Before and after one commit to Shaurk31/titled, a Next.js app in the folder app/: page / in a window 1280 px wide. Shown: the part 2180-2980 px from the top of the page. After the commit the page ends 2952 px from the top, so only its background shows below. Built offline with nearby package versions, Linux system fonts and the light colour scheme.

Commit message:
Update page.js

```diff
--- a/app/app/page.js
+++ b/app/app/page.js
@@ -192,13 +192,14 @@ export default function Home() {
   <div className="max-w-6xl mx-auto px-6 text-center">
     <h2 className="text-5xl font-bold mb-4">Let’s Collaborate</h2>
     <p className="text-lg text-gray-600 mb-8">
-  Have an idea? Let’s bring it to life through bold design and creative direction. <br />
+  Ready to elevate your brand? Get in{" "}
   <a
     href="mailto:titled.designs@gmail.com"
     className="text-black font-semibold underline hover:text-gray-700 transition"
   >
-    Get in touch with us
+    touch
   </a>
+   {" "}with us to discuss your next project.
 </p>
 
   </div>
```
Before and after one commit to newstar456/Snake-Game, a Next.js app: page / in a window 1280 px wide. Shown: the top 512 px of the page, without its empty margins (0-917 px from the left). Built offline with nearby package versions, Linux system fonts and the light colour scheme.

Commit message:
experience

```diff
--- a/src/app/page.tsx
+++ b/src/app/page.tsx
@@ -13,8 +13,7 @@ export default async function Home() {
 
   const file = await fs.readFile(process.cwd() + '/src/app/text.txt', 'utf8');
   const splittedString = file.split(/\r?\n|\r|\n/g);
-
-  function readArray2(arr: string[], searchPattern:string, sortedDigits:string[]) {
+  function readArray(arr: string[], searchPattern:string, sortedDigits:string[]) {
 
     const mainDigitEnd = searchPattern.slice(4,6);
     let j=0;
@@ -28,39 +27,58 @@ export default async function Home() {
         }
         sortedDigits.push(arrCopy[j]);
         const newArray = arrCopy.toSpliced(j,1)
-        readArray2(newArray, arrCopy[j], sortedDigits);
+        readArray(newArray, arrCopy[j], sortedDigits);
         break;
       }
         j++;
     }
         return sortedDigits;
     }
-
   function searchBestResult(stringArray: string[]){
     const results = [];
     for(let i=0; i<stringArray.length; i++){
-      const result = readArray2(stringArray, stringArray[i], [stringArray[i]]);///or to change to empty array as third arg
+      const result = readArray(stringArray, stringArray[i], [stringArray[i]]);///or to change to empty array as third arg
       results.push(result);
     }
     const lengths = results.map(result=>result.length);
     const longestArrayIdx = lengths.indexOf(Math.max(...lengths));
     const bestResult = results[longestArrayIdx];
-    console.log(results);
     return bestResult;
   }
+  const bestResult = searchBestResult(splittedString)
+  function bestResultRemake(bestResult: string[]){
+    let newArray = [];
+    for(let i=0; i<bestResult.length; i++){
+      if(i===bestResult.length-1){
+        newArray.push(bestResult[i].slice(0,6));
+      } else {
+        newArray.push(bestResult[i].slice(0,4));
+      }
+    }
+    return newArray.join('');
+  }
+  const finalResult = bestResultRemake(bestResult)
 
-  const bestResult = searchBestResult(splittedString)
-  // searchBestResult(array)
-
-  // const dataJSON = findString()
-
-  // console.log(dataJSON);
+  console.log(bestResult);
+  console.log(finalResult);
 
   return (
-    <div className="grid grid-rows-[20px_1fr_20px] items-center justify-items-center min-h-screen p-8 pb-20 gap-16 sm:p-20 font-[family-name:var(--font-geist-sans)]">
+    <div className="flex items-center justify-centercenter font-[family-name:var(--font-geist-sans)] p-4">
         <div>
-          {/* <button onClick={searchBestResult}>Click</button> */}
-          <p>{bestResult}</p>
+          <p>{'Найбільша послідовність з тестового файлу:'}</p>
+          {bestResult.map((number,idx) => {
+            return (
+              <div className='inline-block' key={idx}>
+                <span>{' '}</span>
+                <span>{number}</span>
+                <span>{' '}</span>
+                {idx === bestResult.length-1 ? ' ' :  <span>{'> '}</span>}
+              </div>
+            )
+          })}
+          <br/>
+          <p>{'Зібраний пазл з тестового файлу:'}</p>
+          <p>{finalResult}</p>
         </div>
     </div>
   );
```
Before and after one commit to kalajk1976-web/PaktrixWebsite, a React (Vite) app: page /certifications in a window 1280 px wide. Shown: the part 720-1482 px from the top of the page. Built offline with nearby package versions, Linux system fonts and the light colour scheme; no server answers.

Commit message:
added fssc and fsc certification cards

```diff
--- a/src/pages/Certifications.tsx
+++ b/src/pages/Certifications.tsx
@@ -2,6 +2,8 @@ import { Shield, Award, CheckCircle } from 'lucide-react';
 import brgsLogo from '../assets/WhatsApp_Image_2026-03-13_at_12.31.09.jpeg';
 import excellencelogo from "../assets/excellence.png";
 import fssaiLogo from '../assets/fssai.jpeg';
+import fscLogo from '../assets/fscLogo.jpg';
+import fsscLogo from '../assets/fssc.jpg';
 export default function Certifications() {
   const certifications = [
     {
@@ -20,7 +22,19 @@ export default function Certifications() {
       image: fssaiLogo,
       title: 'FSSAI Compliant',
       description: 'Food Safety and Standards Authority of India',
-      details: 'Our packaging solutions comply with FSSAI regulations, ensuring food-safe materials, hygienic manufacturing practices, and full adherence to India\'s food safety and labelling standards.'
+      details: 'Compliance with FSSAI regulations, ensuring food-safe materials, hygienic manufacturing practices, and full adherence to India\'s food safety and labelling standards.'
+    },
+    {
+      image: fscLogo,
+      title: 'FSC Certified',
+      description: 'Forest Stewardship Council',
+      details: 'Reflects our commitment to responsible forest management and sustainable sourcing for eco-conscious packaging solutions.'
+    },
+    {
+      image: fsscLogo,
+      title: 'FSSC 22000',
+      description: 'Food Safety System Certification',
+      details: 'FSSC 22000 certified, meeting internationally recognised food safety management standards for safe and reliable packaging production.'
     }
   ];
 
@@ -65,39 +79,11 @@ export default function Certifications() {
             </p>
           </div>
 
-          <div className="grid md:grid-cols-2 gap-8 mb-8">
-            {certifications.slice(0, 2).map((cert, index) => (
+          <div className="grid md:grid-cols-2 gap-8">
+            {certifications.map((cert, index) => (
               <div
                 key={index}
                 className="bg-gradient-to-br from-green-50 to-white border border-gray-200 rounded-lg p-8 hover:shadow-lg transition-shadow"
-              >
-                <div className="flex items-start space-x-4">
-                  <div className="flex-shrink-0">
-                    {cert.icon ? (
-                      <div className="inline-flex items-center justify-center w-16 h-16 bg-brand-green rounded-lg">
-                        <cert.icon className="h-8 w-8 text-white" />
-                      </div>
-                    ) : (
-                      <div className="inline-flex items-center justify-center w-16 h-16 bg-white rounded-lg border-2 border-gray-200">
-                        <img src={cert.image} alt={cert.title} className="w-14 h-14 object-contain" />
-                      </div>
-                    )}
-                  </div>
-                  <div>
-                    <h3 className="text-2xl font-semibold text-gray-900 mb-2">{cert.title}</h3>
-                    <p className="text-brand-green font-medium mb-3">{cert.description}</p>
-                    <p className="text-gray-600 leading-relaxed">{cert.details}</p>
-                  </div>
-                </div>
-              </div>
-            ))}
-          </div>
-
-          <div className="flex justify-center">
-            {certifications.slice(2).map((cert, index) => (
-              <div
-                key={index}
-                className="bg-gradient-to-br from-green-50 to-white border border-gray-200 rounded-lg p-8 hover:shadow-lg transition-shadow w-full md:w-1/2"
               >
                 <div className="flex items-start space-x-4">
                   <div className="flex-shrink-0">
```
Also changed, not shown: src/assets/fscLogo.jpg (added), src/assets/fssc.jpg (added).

+ + + + + + +

EXERCISE GOAL. Write the listing out again in its entirety, exactly.

EXERCISE RESPONSE.
Before and after one commit to Shaurk31/titled, a Next.js app in the folder app/: page / in a window 1280 px wide. Shown: the part 2180-2980 px from the top of the page. After the commit the page ends 2952 px from the top, so only its background shows below. Built offline with nearby package versions, Linux system fonts and the light colour scheme.

Commit message:
Update page.js

```diff
--- a/app/app/page.js
+++ b/app/app/page.js
@@ -192,13 +192,14 @@ export default function Home() {
   <div className="max-w-6xl mx-auto px-6 text-center">
     <h2 className="text-5xl font-bold mb-4">Let’s Collaborate</h2>
     <p className="text-lg text-gray-600 mb-8">
-  Have an idea? Let’s bring it to life through bold design and creative direction. <br />
+  Ready to elevate your brand? Get in{" "}
   <a
     href="mailto:titled.designs@gmail.com"
     className="text-black font-semibold underline hover:text-gray-700 transition"
   >
-    Get in touch with us
+    touch
   </a>
+   {" "}with us to discuss your next project.
 </p>
 
   </div>
```
Before and after one commit to newstar456/Snake-Game, a Next.js app: page / in a window 1280 px wide. Shown: the top 512 px of the page, without its empty margins (0-917 px from the left). Built offline with nearby package versions, Linux system fonts and the light colour scheme.

Commit message:
experience

```diff
--- a/src/app/page.tsx
+++ b/src/app/page.tsx
@@ -13,8 +13,7 @@ export default async function Home() {
 
   const file = await fs.readFile(process.cwd() + '/src/app/text.txt', 'utf8');
   const splittedString = file.split(/\r?\n|\r|\n/g);
-
-  function readArray2(arr: string[], searchPattern:string, sortedDigits:string[]) {
+  function readArray(arr: string[], searchPattern:string, sortedDigits:string[]) {
 
     const mainDigitEnd = searchPattern.slice(4,6);
     let j=0;
@@ -28,39 +27,58 @@ export default async function Home() {
         }
         sortedDigits.push(arrCopy[j]);
         const newArray = arrCopy.toSpliced(j,1)
-        readArray2(newArray, arrCopy[j], sortedDigits);
+        readArray(newArray, arrCopy[j], sortedDigits);
         break;
       }
         j++;
     }
         return sortedDigits;
     }
-
   function searchBestResult(stringArray: string[]){
     const results = [];
     for(let i=0; i<stringArray.length; i++){
-      const result = readArray2(stringArray, stringArray[i], [stringArray[i]]);///or to change to empty array as third arg
+      const result = readArray(stringArray, stringArray[i], [stringArray[i]]);///or to change to empty array as third arg
       results.push(result);
     }
     const lengths = results.map(result=>result.length);
     const longestArrayIdx = lengths.indexOf(Math.max(...lengths));
     const bestResult = results[longestArrayIdx];
-    console.log(results);
     return bestResult;
   }
+  const bestResult = searchBestResult(splittedString)
+  function bestResultRemake(bestResult: string[]){
+    let newArray = [];
+    for(let i=0; i<bestResult.length; i++){
+      if(i===bestResult.length-1){
+        newArray.push(bestResult[i].slice(0,6));
+      } else {
+        newArray.push(bestResult[i].slice(0,4));
+      }
+    }
+    return newArray.join('');
+  }
+  const finalResult = bestResultRemake(bestResult)
 
-  const bestResult = searchBestResult(splittedString)
-  // searchBestResult(array)
-
-  // const dataJSON = findString()
-
-  // console.log(dataJSON);
+  console.log(bestResult);
+  console.log(finalResult);
 
   return (
-    <div className="grid grid-rows-[20px_1fr_20px] items-center justify-items-center min-h-screen p-8 pb-20 gap-16 sm:p-20 font-[family-name:var(--font-geist-sans)]">
+    <div className="flex items-center justify-centercenter font-[family-name:var(--font-geist-sans)] p-4">
         <div>
-          {/* <button onClick={searchBestResult}>Click</button> */}
-          <p>{bestResult}</p>
+          <p>{'Найбільша послідовність з тестового файлу:'}</p>
+          {bestResult.map((number,idx) => {
+            return (
+              <div className='inline-block' key={idx}>
+                <span>{' '}</span>
+                <span>{number}</span>
+                <span>{' '}</span>
+                {idx === bestResult.length-1 ? ' ' :  <span>{'> '}</span>}
+              </div>
+            )
+          })}
+          <br/>
+          <p>{'Зібраний пазл з тестового файлу:'}</p>
+          <p>{finalResult}</p>
         </div>
     </div>
   );
```
Before and after one commit to kalajk1976-web/PaktrixWebsite, a React (Vite) app: page /certifications in a window 1280 px wide. Shown: the part 720-1482 px from the top of the page. Built offline with nearby package versions, Linux system fonts and the light colour scheme; no server answers.

Commit message:
added fssc and fsc certification cards

```diff
--- a/src/pages/Certifications.tsx
+++ b/src/pages/Certifications.tsx
@@ -2,6 +2,8 @@ import { Shield, Award, CheckCircle } from 'lucide-react';
 import brgsLogo from '../assets/WhatsApp_Image_2026-03-13_at_12.31.09.jpeg';
 import excellencelogo from "../assets/excellence.png";
 import fssaiLogo from '../assets/fssai.jpeg';
+import fscLogo from '../assets/fscLogo.jpg';
+import fsscLogo from '../assets/fssc.jpg';
 export default function Certifications() {
   const certifications = [
     {
@@ -20,7 +22,19 @@ export default function Certifications() {
       image: fssaiLogo,
       title: 'FSSAI Compliant',
       description: 'Food Safety and Standards Authority of India',
-      details: 'Our packaging solutions comply with FSSAI regulations, ensuring food-safe materials, hygienic manufacturing practices, and full adherence to India\'s food safety and labelling standards.'
+      details: 'Compliance with FSSAI regulations, ensuring food-safe materials, hygienic manufacturing practices, and full adherence to India\'s food safety and labelling standards.'
+    },
+    {
+      image: fscLogo,
+      title: 'FSC Certified',
+      description: 'Forest Stewardship Council',
+      details: 'Reflects our commitment to responsible forest management and sustainable sourcing for eco-conscious packaging solutions.'
+    },
+    {
+      image: fsscLogo,
+      title: 'FSSC 22000',
+      description: 'Food Safety System Certification',
+      details: 'FSSC 22000 certified, meeting internationally recognised food safety management standards for safe and reliable packaging production.'
     }
   ];
 
@@ -65,39 +79,11 @@ export default function Certifications() {
             </p>
           </div>
 
-          <div className="grid md:grid-cols-2 gap-8 mb-8">
-            {certifications.slice(0, 2).map((cert, index) => (
+          <div className="grid md:grid-cols-2 gap-8">
+            {certifications.map((cert, index) => (
               <div
                 key={index}
                 className="bg-gradient-to-br from-green-50 to-white border border-gray-200 rounded-lg p-8 hover:shadow-lg transition-shadow"
-              >
-                <div className="flex items-start space-x-4">
-                  <div className="flex-shrink-0">
-                    {cert.icon ? (
-                      <div className="inline-flex items-center justify-center w-16 h-16 bg-brand-green rounded-lg">
-                        <cert.icon className="h-8 w-8 text-white" />
-                      </div>
-                    ) : (
-                      <div className="inline-flex items-center justify-center w-16 h-16 bg-white rounded-lg border-2 border-gray-200">
-                        <img src={cert.image} alt={cert.title} className="w-14 h-14 object-contain" />
-                      </div>
-                    )}
-                  </div>
-                  <div>
-                    <h3 className="text-2xl font-semibold text-gray-900 mb-2">{cert.title}</h3>
-                    <p className="text-brand-green font-medium mb-3">{cert.description}</p>
-                    <p className="text-gray-600 leading-relaxed">{cert.details}</p>
-                  </div>
-                </div>
-              </div>
-            ))}
-          </div>
-
-          <div className="flex justify-center">
-            {certifications.slice(2).map((cert, index) => (
-              <div
-                key={index}
-                className="bg-gradient-to-br from-green-50 to-white border border-gray-200 rounded-lg p-8 hover:shadow-lg transition-shadow w-full md:w-1/2"
               >
                 <div className="flex items-start space-x-4">
                   <div className="flex-shrink-0">
```
Also changed, not shown: src/assets/fscLogo.jpg (added), src/assets/fssc.jpg (added).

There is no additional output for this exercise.